#### [AVAILABLE RECORDS]
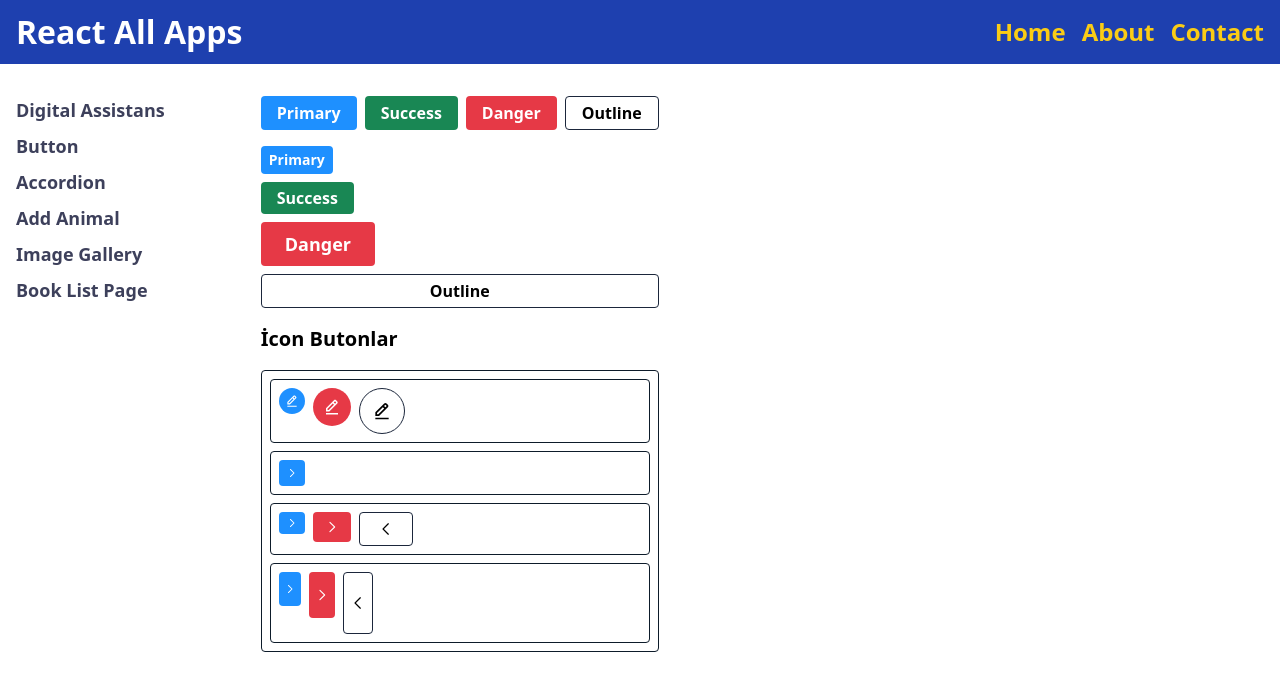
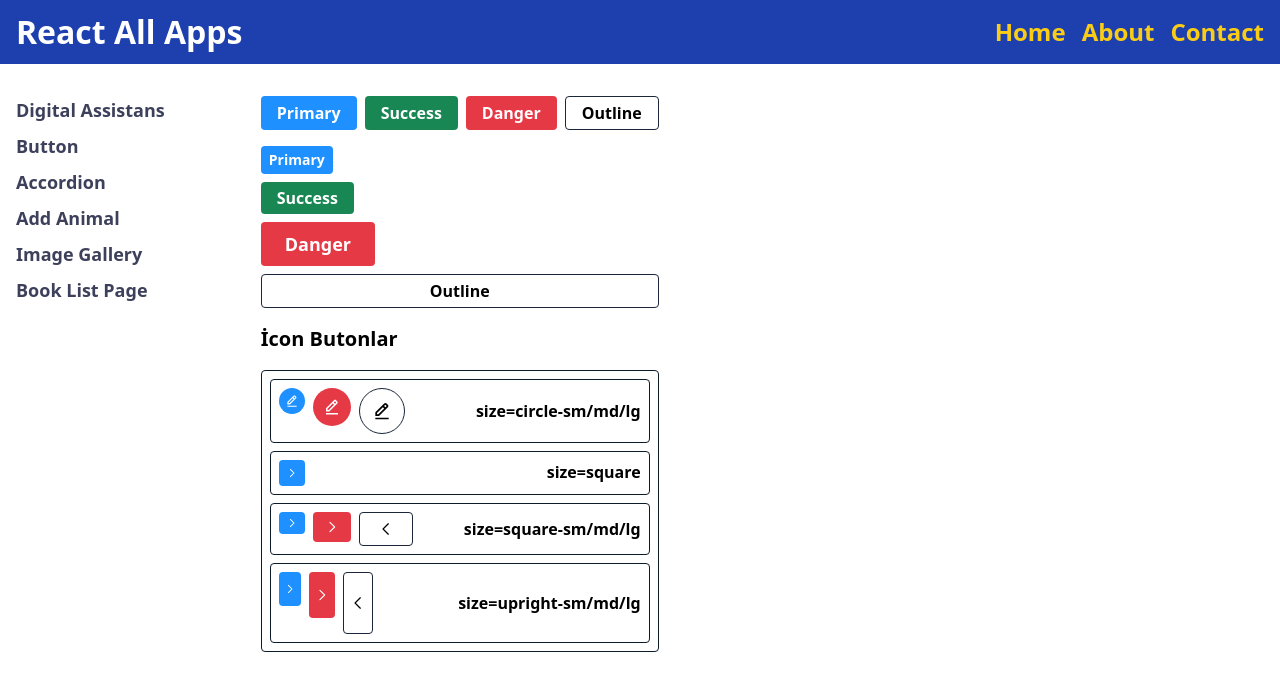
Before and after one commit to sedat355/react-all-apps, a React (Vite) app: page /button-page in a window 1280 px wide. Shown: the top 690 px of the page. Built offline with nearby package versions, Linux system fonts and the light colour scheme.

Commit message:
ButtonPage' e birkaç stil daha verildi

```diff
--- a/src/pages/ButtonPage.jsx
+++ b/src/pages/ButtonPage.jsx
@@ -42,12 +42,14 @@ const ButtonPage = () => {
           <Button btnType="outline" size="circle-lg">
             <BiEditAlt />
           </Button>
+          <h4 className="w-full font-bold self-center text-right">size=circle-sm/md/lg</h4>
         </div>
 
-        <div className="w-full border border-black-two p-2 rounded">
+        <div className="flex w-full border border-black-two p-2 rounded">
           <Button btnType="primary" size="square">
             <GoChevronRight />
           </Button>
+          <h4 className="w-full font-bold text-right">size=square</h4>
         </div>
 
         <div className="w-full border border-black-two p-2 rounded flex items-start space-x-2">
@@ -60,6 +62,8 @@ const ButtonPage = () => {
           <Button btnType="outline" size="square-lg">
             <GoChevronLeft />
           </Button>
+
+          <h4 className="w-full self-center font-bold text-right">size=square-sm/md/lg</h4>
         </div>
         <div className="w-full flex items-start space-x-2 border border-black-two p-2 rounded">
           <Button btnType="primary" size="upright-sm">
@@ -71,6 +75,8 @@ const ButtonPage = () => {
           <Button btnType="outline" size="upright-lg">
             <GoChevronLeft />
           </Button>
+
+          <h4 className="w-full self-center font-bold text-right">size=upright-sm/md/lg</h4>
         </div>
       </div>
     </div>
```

...

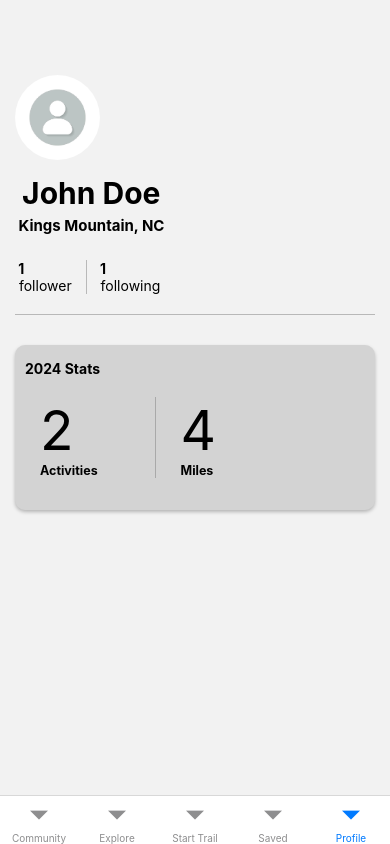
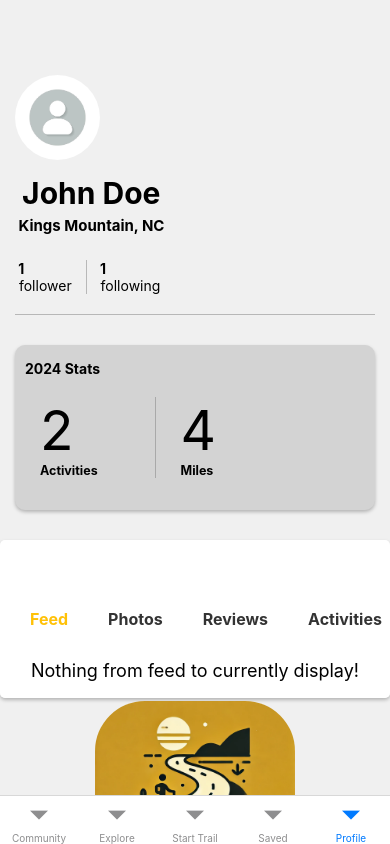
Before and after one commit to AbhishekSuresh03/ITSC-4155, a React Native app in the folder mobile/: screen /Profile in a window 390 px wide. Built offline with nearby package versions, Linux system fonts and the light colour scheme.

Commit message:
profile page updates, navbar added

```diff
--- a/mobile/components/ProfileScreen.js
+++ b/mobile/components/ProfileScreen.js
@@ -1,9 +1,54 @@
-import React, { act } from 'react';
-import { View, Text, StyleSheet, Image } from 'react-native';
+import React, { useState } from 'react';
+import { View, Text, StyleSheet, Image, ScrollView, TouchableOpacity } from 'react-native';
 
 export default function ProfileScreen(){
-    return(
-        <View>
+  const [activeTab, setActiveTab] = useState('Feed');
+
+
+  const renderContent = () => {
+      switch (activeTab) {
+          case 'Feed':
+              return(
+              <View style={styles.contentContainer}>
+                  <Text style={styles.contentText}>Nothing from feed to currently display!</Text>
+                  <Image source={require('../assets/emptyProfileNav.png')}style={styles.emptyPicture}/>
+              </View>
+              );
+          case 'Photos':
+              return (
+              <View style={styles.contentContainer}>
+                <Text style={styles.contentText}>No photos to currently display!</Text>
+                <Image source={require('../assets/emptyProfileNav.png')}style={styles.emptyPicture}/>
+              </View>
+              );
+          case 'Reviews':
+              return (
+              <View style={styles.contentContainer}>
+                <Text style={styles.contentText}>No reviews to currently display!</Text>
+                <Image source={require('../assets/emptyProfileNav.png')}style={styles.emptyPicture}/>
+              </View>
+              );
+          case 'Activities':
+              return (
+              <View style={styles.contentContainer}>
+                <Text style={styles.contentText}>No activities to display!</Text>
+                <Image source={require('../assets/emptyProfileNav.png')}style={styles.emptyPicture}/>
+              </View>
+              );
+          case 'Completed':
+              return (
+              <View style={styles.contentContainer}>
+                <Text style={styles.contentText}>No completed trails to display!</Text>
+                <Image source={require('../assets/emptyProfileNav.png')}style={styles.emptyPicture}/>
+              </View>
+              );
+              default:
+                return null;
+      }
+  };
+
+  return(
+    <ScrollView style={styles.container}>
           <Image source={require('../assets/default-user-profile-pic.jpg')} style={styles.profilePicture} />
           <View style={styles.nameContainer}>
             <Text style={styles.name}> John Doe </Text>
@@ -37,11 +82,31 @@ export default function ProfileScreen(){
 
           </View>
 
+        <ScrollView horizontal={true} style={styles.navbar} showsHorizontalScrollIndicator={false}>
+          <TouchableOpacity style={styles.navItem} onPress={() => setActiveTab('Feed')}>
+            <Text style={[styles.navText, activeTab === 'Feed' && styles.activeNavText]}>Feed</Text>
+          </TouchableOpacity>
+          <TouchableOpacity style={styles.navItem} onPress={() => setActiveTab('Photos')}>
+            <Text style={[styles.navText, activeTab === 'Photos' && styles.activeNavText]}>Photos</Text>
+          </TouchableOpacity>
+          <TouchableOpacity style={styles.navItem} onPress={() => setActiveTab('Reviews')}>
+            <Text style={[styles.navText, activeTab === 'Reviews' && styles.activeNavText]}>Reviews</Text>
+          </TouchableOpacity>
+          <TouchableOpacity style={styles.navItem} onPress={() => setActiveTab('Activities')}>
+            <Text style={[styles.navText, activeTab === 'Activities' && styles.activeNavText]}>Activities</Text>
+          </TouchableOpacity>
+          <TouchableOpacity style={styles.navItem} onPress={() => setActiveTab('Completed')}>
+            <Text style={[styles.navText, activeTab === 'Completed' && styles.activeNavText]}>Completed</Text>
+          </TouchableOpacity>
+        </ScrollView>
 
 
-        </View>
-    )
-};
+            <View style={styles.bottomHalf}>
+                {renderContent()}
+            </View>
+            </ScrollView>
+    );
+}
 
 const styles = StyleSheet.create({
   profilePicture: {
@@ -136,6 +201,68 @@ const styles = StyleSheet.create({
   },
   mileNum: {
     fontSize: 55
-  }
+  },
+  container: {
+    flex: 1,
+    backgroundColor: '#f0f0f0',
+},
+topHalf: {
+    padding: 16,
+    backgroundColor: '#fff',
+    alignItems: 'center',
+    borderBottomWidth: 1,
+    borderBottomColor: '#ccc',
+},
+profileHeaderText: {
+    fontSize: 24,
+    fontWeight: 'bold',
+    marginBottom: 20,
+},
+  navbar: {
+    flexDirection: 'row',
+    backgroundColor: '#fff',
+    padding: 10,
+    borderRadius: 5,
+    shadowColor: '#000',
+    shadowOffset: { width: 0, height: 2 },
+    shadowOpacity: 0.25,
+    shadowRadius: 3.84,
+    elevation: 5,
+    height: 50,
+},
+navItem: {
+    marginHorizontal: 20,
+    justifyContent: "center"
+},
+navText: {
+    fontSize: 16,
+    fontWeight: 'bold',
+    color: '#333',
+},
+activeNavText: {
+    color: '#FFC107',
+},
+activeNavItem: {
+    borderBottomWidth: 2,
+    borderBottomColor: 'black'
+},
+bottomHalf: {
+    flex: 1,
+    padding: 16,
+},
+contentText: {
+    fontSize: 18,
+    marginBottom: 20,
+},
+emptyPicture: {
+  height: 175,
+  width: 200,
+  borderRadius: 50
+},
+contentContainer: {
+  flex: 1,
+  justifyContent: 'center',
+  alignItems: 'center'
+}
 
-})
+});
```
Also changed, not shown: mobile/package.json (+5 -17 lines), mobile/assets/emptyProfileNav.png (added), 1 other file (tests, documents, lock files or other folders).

#### [EXERCISE INSTRUCTIONS]
For the string "className", show each line of the entries above where it occurs.

#### [ANSWER]
+          <h4 className="w-full font-bold self-center text-right">size=circle-sm/md/lg</h4>
-        <div className="w-full border border-black-two p-2 rounded">
+        <div className="flex w-full border border-black-two p-2 rounded">
+          <h4 className="w-full font-bold text-right">size=square</h4>
         <div className="w-full border border-black-two p-2 rounded flex items-start space-x-2">
+          <h4 className="w-full self-center font-bold text-right">size=square-sm/md/lg</h4>
         <div className="w-full flex items-start space-x-2 border border-black-two p-2 rounded">
+          <h4 className="w-full self-center font-bold text-right">size=upright-sm/md/lg</h4>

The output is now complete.